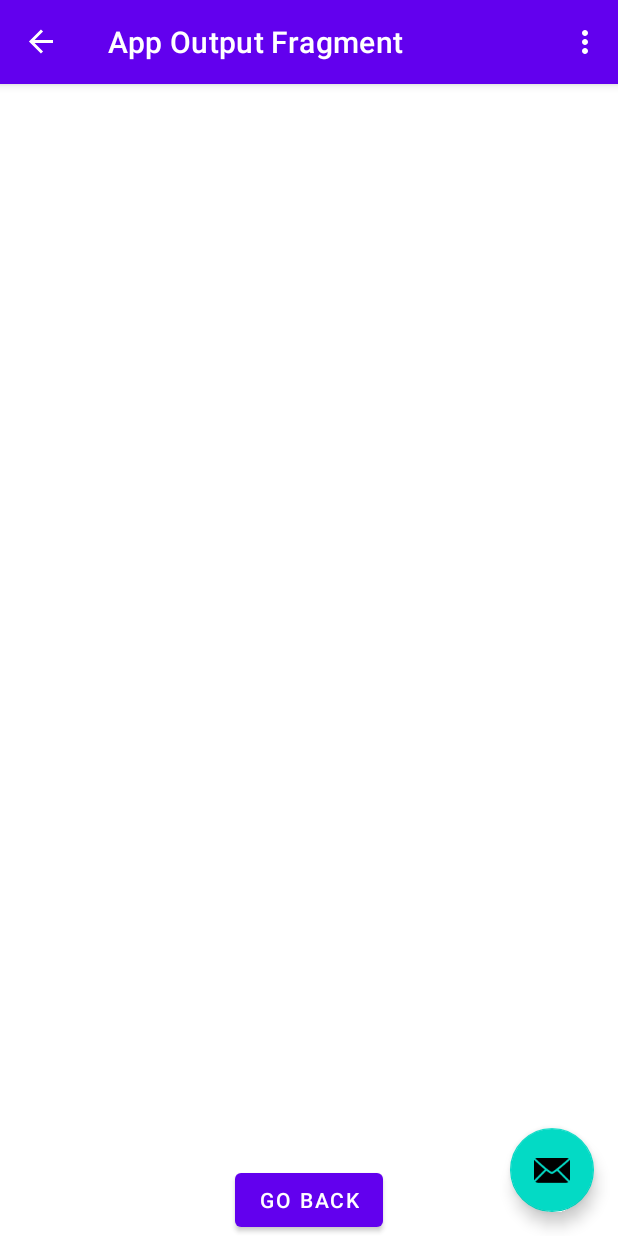
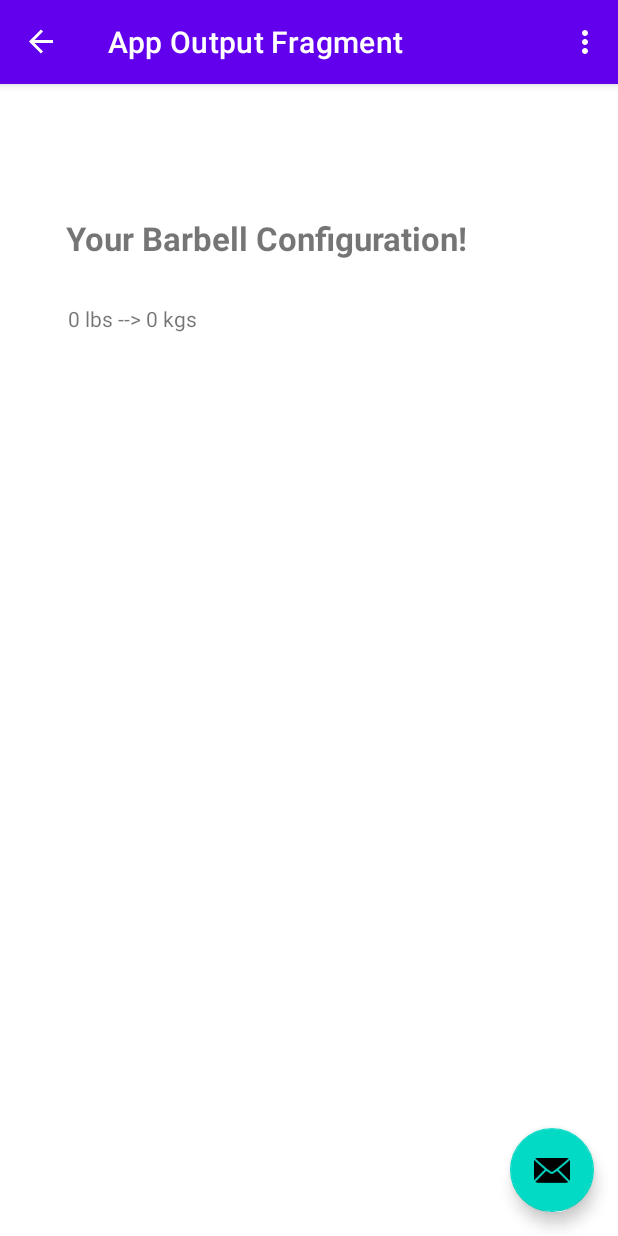
Before and after one commit to thompson-zak/BarbellWeightCalculator, an Android app: the screen it shows after launch (MainActivity), after a tap on "CONVERT", on a phone screen of 412 x 824 dp. Run offline under Robolectric (Android 15) with nearby library versions, the phone set to English and light mode, and no system bars; our stand-ins replace navigation-ui; 1 statement that could not run was skipped.

Commit message:
Now can navigate between user input and app output. Converts weights without customization or visualization

```diff
--- a/app/src/main/java/com/example/barbellweightcalculator/AppOutputFragment.kt
+++ b/app/src/main/java/com/example/barbellweightcalculator/AppOutputFragment.kt
@@ -1,12 +1,15 @@
 package com.example.barbellweightcalculator
 
 import android.os.Bundle
-import androidx.fragment.app.Fragment
+import android.util.Log
 import android.view.LayoutInflater
 import android.view.View
 import android.view.ViewGroup
+import android.widget.TextView
+import androidx.fragment.app.Fragment
 import androidx.navigation.fragment.findNavController
 import com.example.barbellweightcalculator.databinding.AppOutputFragmentBinding
+import kotlin.math.roundToInt
 
 /**
  * A simple [Fragment] subclass as the second destination in the navigation.
@@ -18,6 +21,8 @@ class AppOutputFragment : Fragment() {
     // This property is only valid between onCreateView and
     // onDestroyView.
     private val binding get() = _binding!!
+
+    private val TAG = "AppOutputFragment"
 
     override fun onCreateView(
             inflater: LayoutInflater, container: ViewGroup?,
@@ -32,8 +37,34 @@ class AppOutputFragment : Fragment() {
     override fun onViewCreated(view: View, savedInstanceState: Bundle?) {
         super.onViewCreated(view, savedInstanceState)
 
-        binding.buttonSecond.setOnClickListener {
-            findNavController().navigate(R.id.action_AppOutput_to_UserInput)
+        var weight = 0
+        var unit = "lbs"
+
+        if(arguments != null) {
+            val inputBundle = AppOutputFragmentArgs.fromBundle(requireArguments())
+            weight = inputBundle.weight
+            unit = inputBundle.unit
+
+            val conversionNumber = 2.205
+            //If number is given as lbs, divide by. If number is given as kgs, multiply by.
+            val isPounds = unit.contains("lbs")
+            val convertedWeight = if (isPounds) {
+                (weight/conversionNumber).roundToInt()
+            } else {
+                (weight*conversionNumber).roundToInt()
+            }
+            val convertedUnit = if (isPounds) {
+                "kgs"
+            } else {
+                "lbs"
+            }
+
+            Log.v(TAG, "Weight passed to this fragment is: $weight $unit")
+
+            val convertedWeightAndUnit : TextView = view.findViewById(R.id.converted_weight_and_unit) as TextView
+            convertedWeightAndUnit.text = "$weight $unit --> $convertedWeight $convertedUnit"
+            convertedWeightAndUnit.invalidate()
+            convertedWeightAndUnit.requestLayout()
         }
     }
 
--- a/app/src/main/java/com/example/barbellweightcalculator/UserInputFragment.kt
+++ b/app/src/main/java/com/example/barbellweightcalculator/UserInputFragment.kt
@@ -55,11 +55,11 @@ class UserInputFragment : Fragment() {
 
             val radioGroup = view.findViewById(R.id.weight_selection_radio_original) as RadioGroup
             val selectedRadioBtn = view.findViewById(radioGroup.checkedRadioButtonId) as RadioButton
-            val unitOfWeight = selectedRadioBtn.text.toString()
+            val unit = selectedRadioBtn.text.toString()
 
             val bundle = Bundle()
             bundle.putInt("weight", conversionWeight)
-            bundle.putString("unit", unitOfWeight)
+            bundle.putString("unit", unit)
             findNavController().navigate(R.id.action_UserInput_to_AppOutput, bundle)
         }
     }
--- a/app/src/main/res/layout/app_output_fragment.xml
+++ b/app/src/main/res/layout/app_output_fragment.xml
@@ -6,12 +6,25 @@
     android:layout_height="match_parent"
     tools:context=".AppOutputFragment">
 
-    <Button
-        android:id="@+id/button_second"
+    <TextView
+        android:id="@+id/app_output_title"
         android:layout_width="wrap_content"
         android:layout_height="wrap_content"
-        android:text="@string/go_back"
-        app:layout_constraintBottom_toBottomOf="parent"
-        app:layout_constraintEnd_toEndOf="parent"
-        app:layout_constraintStart_toStartOf="parent" />
+        android:layout_marginStart="44dp"
+        android:layout_marginTop="88dp"
+        android:text="@string/app_output_title"
+        android:textSize="10pt"
+        android:textStyle="bold"
+        app:layout_constraintStart_toStartOf="parent"
+        app:layout_constraintTop_toTopOf="parent" />
+
+    <TextView
+        android:id="@+id/converted_weight_and_unit"
+        android:layout_width="wrap_content"
+        android:layout_height="wrap_content"
+        android:layout_marginStart="45dp"
+        android:layout_marginTop="29dp"
+        android:text="0 lbs"
+        app:layout_constraintStart_toStartOf="parent"
+        app:layout_constraintTop_toBottomOf="@+id/app_output_title" />
 </androidx.constraintlayout.widget.ConstraintLayout>
--- a/app/src/main/res/layout/user_input_fragment.xml
+++ b/app/src/main/res/layout/user_input_fragment.xml
@@ -37,8 +37,8 @@
         android:layout_marginStart="26dp"
         android:layout_marginTop="48dp"
         android:ems="10"
+        android:hint="@string/weight"
         android:inputType="number"
-        android:text="@string/weight"
         app:layout_constraintStart_toStartOf="parent"
         app:layout_constraintTop_toBottomOf="@+id/user_input_label" />
 
--- a/app/src/main/res/navigation/nav_graph.xml
+++ b/app/src/main/res/navigation/nav_graph.xml
@@ -22,9 +22,14 @@
         tools:layout="@layout/app_output_fragment">
 
         <argument
-            android:name="weightToBeConverted"
+            android:name="weight"
             app:argType="integer"
             android:defaultValue="0" />
+
+        <argument
+            android:name="unit"
+            app:argType="string"
+            android:defaultValue="kg" />
 
         <action
             android:id="@+id/action_AppOutput_to_UserInput"
--- a/app/src/main/res/values/strings.xml
+++ b/app/src/main/res/values/strings.xml
@@ -18,6 +18,8 @@
     <!-- Strings used for App Output Fragment -->
     <string name="app_output_fragment_label">App Output Fragment</string>
 
+    <string name="app_output_title">Your Barbell Configuration!</string>
+
     <string name="go_back">Go Back</string>
 
 </resources>
```
Also changed, not shown: app/build.gradle (+17 -6 lines).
==================================================
> [EXERCISE DETAILS]: Word for word, reproduce the listing above; no image should be carried over.

> [REPLY]:
Before and after one commit to thompson-zak/BarbellWeightCalculator, an Android app: the screen it shows after launch (MainActivity), after a tap on "CONVERT", on a phone screen of 412 x 824 dp. Run offline under Robolectric (Android 15) with nearby library versions, the phone set to English and light mode, and no system bars; our stand-ins replace navigation-ui; 1 statement that could not run was skipped.

Commit message:
Now can navigate between user input and app output. Converts weights without customization or visualization

```diff
--- a/app/src/main/java/com/example/barbellweightcalculator/AppOutputFragment.kt
+++ b/app/src/main/java/com/example/barbellweightcalculator/AppOutputFragment.kt
@@ -1,12 +1,15 @@
 package com.example.barbellweightcalculator
 
 import android.os.Bundle
-import androidx.fragment.app.Fragment
+import android.util.Log
 import android.view.LayoutInflater
 import android.view.View
 import android.view.ViewGroup
+import android.widget.TextView
+import androidx.fragment.app.Fragment
 import androidx.navigation.fragment.findNavController
 import com.example.barbellweightcalculator.databinding.AppOutputFragmentBinding
+import kotlin.math.roundToInt
 
 /**
  * A simple [Fragment] subclass as the second destination in the navigation.
@@ -18,6 +21,8 @@ class AppOutputFragment : Fragment() {
     // This property is only valid between onCreateView and
     // onDestroyView.
     private val binding get() = _binding!!
+
+    private val TAG = "AppOutputFragment"
 
     override fun onCreateView(
             inflater: LayoutInflater, container: ViewGroup?,
@@ -32,8 +37,34 @@ class AppOutputFragment : Fragment() {
     override fun onViewCreated(view: View, savedInstanceState: Bundle?) {
         super.onViewCreated(view, savedInstanceState)
 
-        binding.buttonSecond.setOnClickListener {
-            findNavController().navigate(R.id.action_AppOutput_to_UserInput)
+        var weight = 0
+        var unit = "lbs"
+
+        if(arguments != null) {
+            val inputBundle = AppOutputFragmentArgs.fromBundle(requireArguments())
+            weight = inputBundle.weight
+            unit = inputBundle.unit
+
+            val conversionNumber = 2.205
+            //If number is given as lbs, divide by. If number is given as kgs, multiply by.
+            val isPounds = unit.contains("lbs")
+            val convertedWeight = if (isPounds) {
+                (weight/conversionNumber).roundToInt()
+            } else {
+                (weight*conversionNumber).roundToInt()
+            }
+            val convertedUnit = if (isPounds) {
+                "kgs"
+            } else {
+                "lbs"
+            }
+
+            Log.v(TAG, "Weight passed to this fragment is: $weight $unit")
+
+            val convertedWeightAndUnit : TextView = view.findViewById(R.id.converted_weight_and_unit) as TextView
+            convertedWeightAndUnit.text = "$weight $unit --> $convertedWeight $convertedUnit"
+            convertedWeightAndUnit.invalidate()
+            convertedWeightAndUnit.requestLayout()
         }
     }
 
--- a/app/src/main/java/com/example/barbellweightcalculator/UserInputFragment.kt
+++ b/app/src/main/java/com/example/barbellweightcalculator/UserInputFragment.kt
@@ -55,11 +55,11 @@ class UserInputFragment : Fragment() {
 
             val radioGroup = view.findViewById(R.id.weight_selection_radio_original) as RadioGroup
             val selectedRadioBtn = view.findViewById(radioGroup.checkedRadioButtonId) as RadioButton
-            val unitOfWeight = selectedRadioBtn.text.toString()
+            val unit = selectedRadioBtn.text.toString()
 
             val bundle = Bundle()
             bundle.putInt("weight", conversionWeight)
-            bundle.putString("unit", unitOfWeight)
+            bundle.putString("unit", unit)
             findNavController().navigate(R.id.action_UserInput_to_AppOutput, bundle)
         }
     }
--- a/app/src/main/res/layout/app_output_fragment.xml
+++ b/app/src/main/res/layout/app_output_fragment.xml
@@ -6,12 +6,25 @@
     android:layout_height="match_parent"
     tools:context=".AppOutputFragment">
 
-    <Button
-        android:id="@+id/button_second"
+    <TextView
+        android:id="@+id/app_output_title"
         android:layout_width="wrap_content"
         android:layout_height="wrap_content"
-        android:text="@string/go_back"
-        app:layout_constraintBottom_toBottomOf="parent"
-        app:layout_constraintEnd_toEndOf="parent"
-        app:layout_constraintStart_toStartOf="parent" />
+        android:layout_marginStart="44dp"
+        android:layout_marginTop="88dp"
+        android:text="@string/app_output_title"
+        android:textSize="10pt"
+        android:textStyle="bold"
+        app:layout_constraintStart_toStartOf="parent"
+        app:layout_constraintTop_toTopOf="parent" />
+
+    <TextView
+        android:id="@+id/converted_weight_and_unit"
+        android:layout_width="wrap_content"
+        android:layout_height="wrap_content"
+        android:layout_marginStart="45dp"
+        android:layout_marginTop="29dp"
+        android:text="0 lbs"
+        app:layout_constraintStart_toStartOf="parent"
+        app:layout_constraintTop_toBottomOf="@+id/app_output_title" />
 </androidx.constraintlayout.widget.ConstraintLayout>
--- a/app/src/main/res/layout/user_input_fragment.xml
+++ b/app/src/main/res/layout/user_input_fragment.xml
@@ -37,8 +37,8 @@
         android:layout_marginStart="26dp"
         android:layout_marginTop="48dp"
         android:ems="10"
+        android:hint="@string/weight"
         android:inputType="number"
-        android:text="@string/weight"
         app:layout_constraintStart_toStartOf="parent"
         app:layout_constraintTop_toBottomOf="@+id/user_input_label" />
 
--- a/app/src/main/res/navigation/nav_graph.xml
+++ b/app/src/main/res/navigation/nav_graph.xml
@@ -22,9 +22,14 @@
         tools:layout="@layout/app_output_fragment">
 
         <argument
-            android:name="weightToBeConverted"
+            android:name="weight"
             app:argType="integer"
             android:defaultValue="0" />
+
+        <argument
+            android:name="unit"
+            app:argType="string"
+            android:defaultValue="kg" />
 
         <action
             android:id="@+id/action_AppOutput_to_UserInput"
--- a/app/src/main/res/values/strings.xml
+++ b/app/src/main/res/values/strings.xml
@@ -18,6 +18,8 @@
     <!-- Strings used for App Output Fragment -->
     <string name="app_output_fragment_label">App Output Fragment</string>
 
+    <string name="app_output_title">Your Barbell Configuration!</string>
+
     <string name="go_back">Go Back</string>
 
 </resources>
```
Also changed, not shown: app/build.gradle (+17 -6 lines).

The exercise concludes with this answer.